[EXTRACTED INFORMATION — start]

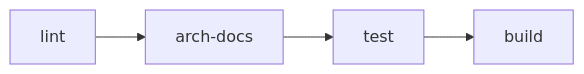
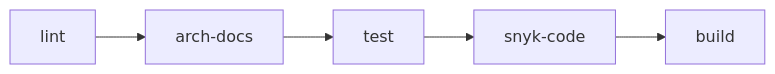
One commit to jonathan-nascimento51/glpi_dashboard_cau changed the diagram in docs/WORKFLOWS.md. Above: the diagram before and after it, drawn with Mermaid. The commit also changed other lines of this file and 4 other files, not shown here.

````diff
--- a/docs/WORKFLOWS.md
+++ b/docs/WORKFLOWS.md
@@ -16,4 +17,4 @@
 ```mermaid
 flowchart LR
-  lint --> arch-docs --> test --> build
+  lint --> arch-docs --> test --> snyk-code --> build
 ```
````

[EXTRACTED INFORMATION — finish]
[EXTRACTED INFORMATION — start]

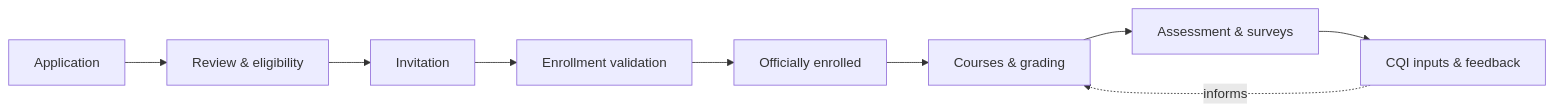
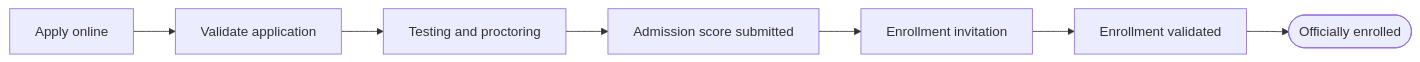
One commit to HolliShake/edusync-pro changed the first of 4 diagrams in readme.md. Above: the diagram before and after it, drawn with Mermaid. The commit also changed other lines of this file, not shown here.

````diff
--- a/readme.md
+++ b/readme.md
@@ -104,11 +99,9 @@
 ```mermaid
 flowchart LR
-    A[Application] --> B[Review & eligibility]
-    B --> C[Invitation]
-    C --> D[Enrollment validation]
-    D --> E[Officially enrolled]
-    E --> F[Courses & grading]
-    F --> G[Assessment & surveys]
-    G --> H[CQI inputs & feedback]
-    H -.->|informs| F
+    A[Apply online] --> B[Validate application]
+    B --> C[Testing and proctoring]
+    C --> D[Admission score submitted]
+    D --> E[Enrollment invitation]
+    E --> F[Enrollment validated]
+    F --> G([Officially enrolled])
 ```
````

[EXTRACTED INFORMATION — finish]

* **YOUR ASSIGNMENT**
Report how many lines in the material contain the word "enrolled", writing the number and nothing more.

* **TASK SOLUTION**
2